Note: This attraction is closed until further notice.
- Insight into artworks from SA, the African continent and further afield
- Temporary exhibitions of paintings, drawings, photography, sculpture, beadwork, textiles, and architecture
- Regular new exhibitions of contemporary African work
The Iziko South African National Gallery is South Africa’s premier public art gallery. Showcasing impressive South African, African, British, French, Dutch and Flemish artworks and objects, it is a mesmerising and thought-provoking experience. The gallery also puts contemporary, indigenous and African art in the spotlight, and features new media, prints, drawings, paintings and sculptures. Be inspired as you are plunged into the remarkable creativity and imagination made possible through art.
The Iziko South African National Gallery’s collection of art has grown substantially from the initial bequest of 45 paintings presented in 1871 by Thomas Butterworth Bayley. The permanent collection contains fine examples of mostly early 20th century British art, but since 1990 the gallery has been growing to establish a collection that celebrates the impressive cultures of the African continent.
Closed Christmas Day, Worker’s Day (1 May)
South African National Gallery
Advice for visitors
If you are a fan of modern art in all its forms, then a half day visit to the gallery is an absolute must. Visitors will be intrigued by the contrasts found between the contemporary art displayed alongside art from the earlier centuries. Five of the most popular works to see include Jane Alexander’s Butcher Boys, Sethembile Msezane’s Chapungu – The Day Rhodes Fell, Make Your Home Your Castle by Lisa Brice, Christ Head by Alexis Preller and Athi-Patra Ruga’s The Night of the Long Knives III. If you aren’t “museumed-out” by the end of your visit, the nearby Holocaust Museum is another must-see cultural attraction.
Did you know

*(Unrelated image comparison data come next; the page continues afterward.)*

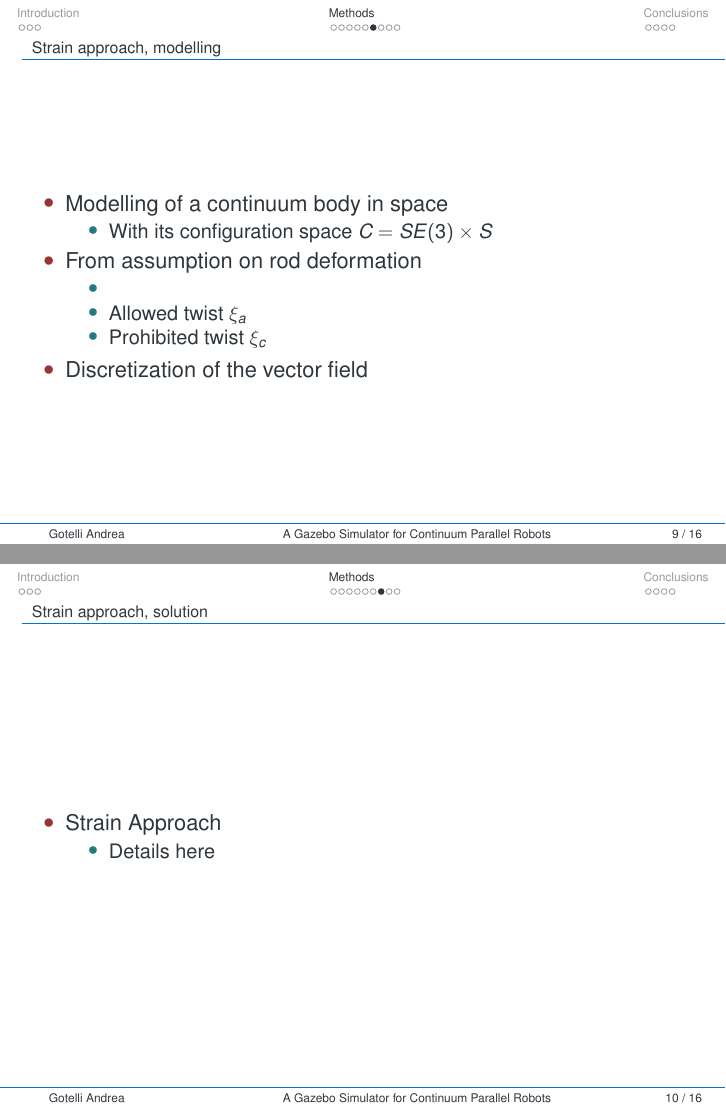
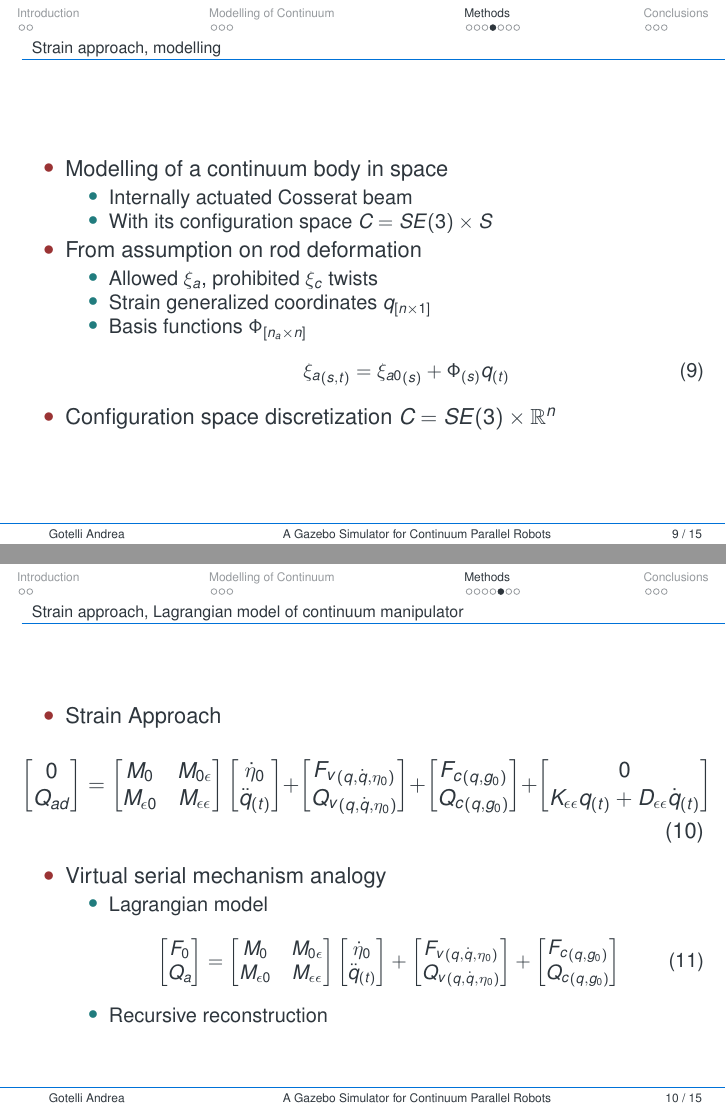
Before and after one commit to aGotelli/RM, LaTeX slides (beamer/AG_presentation.tex): pages 10 and 11 of 17 before the commit and pages 10 and 11 of 16 after it, joined at a grey line. The pictures show the PDF file beamer/AG_presentation.pdf that the author committed with the source.

Commit message:
ok slides

```diff
--- a/beamer/AG_presentation.tex
+++ b/beamer/AG_presentation.tex
@@ -248,25 +254,88 @@
 			\begin{itemize}%[<+->]
   				\item Modelling of a continuum body in space
   				\begin{itemize}
+  					\item Internally actuated Cosserat beam
   					\item With its configuration space $ \textit{C} = SE(3) \times \textit{S} $
   				\end{itemize}
   				\item From assumption on rod deformation
   				\begin{itemize}
-  					\item
-  					\item Allowed twist $ \xi_a $
-  					\item Prohibited twist $ \xi_c $
+  					\item Allowed $ \xi_a $, prohibited $ \xi_c $ twists
+  					\item Strain generalized coordinates $ q_{[n\times1]}$
+  					\item Basis functions ${\Phi}_{\left[n_a \times n \right]} $
+  					\begin{equation}
+  						{\xi_a}_{\left(s , t \right)} = {\xi_{a0}}_{\left(s \right)} + {\Phi}_{\left(s \right)} {q}_{\left(t \right)}
+  					\end{equation}
   				\end{itemize}
-  				\item Discretization of the vector field
+  				\item Configuration space discretization $ \textit{C} = SE(3) \times \mathbb{R}^n $
  			\end{itemize}
 		\end{frame}
 
 		\subsection{Strain_approach_deteails}
         \begin{frame}
-        	\frametitle{Strain approach, solution}
+        	\frametitle{Strain approach, Lagrangian model of continuum manipulator}
 			\begin{itemize}%[<+->]
   				\item Strain Approach
+  				\begin{fleqn}
+  				\begin{equation}
+  					\begin{bmatrix}
+  							0 		\\
+  						{Q}_{ad}	\\
+					\end{bmatrix}
+					=
+					\begin{bmatrix}
+						{M}_{0}		& {M}_{0\epsilon} 				\\
+						{M}_{\epsilon0}	& {M}_{\epsilon\epsilon}	\\
+					\end{bmatrix}
+					\begin{bmatrix}
+						{\dot{\eta}}_{0} 	\\
+						{\ddot{q}}_{(t)}	\\
+					\end{bmatrix}
+					+
+					\begin{bmatrix}
+						{{F}_{v}}_{\left(q , \dot{q} , {\eta}_{0} \right)}	\\
+						{{Q}_{v}}_{\left(q , \dot{q} , {\eta}_{0} \right)}	\\
+					\end{bmatrix}
+					+
+					\begin{bmatrix}
+						{{F}_{c}}_{\left(q , {g}_{0} \right)}	\\
+						{{Q}_{c}}_{\left(q , {g}_{0} \right)}	\\
+					\end{bmatrix}
+					+
+					\begin{bmatrix}
+						0 \\
+						{K}_{\epsilon\epsilon} {q}_{\left(t \right)} + {D}_{\epsilon\epsilon} {\dot{q}}_{\left(t \right)}	\\
+					\end{bmatrix}
+  				\end{equation}
+  				\end{fleqn}
+  				\item Virtual serial mechanism analogy
   				\begin{itemize}
-  					\item Details here
+  					\item Lagrangian model
+  					\begin{equation}
+  						\begin{bmatrix}
+  						{F}_{0} \\
+  						{Q}_{a}	\\
+					\end{bmatrix}
+					=
+					\begin{bmatrix}
+						{M}_{0}		& {M}_{0\epsilon} 				\\
+						{M}_{\epsilon0}	& {M}_{\epsilon\epsilon}	\\
+					\end{bmatrix}
+					\begin{bmatrix}
+						{\dot{\eta}}_{0} 	\\
+						{\ddot{q}}_{(t)}	\\
+					\end{bmatrix}
+					+
+					\begin{bmatrix}
+						{{F}_{v}}_{\left(q , \dot{q} , {\eta}_{0} \right)}	\\
+						{{Q}_{v}}_{\left(q , \dot{q} , {\eta}_{0} \right)}	\\
+					\end{bmatrix}
+					+
+					\begin{bmatrix}
+						{{F}_{c}}_{\left(q , {g}_{0} \right)}	\\
+						{{Q}_{c}}_{\left(q , {g}_{0} \right)}	\\
+					\end{bmatrix}
+  					\end{equation}
+  					\item Recursive reconstruction
   				\end{itemize}
  			\end{itemize}
 		\end{frame}
```
Also changed, not shown: beamer/thesisbeamer.cls (+2 -1 lines), beamer/AG_presentation.pdf, beamer/images/AV_TV.png (added), beamer/images/BVP.png, beamer/logo_orizzontale_COLORE.png (added), beamer/AG_presentation.tex (115 more changed lines), 7 other files. Lines whose indentation alone changed are shown as unchanged.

Only in the 90s did the South African National Gallery’s board expand its acquisition policy to include African art, particularly from South Africa. The move came as the country ushered in a new spirit of democracy after apartheid.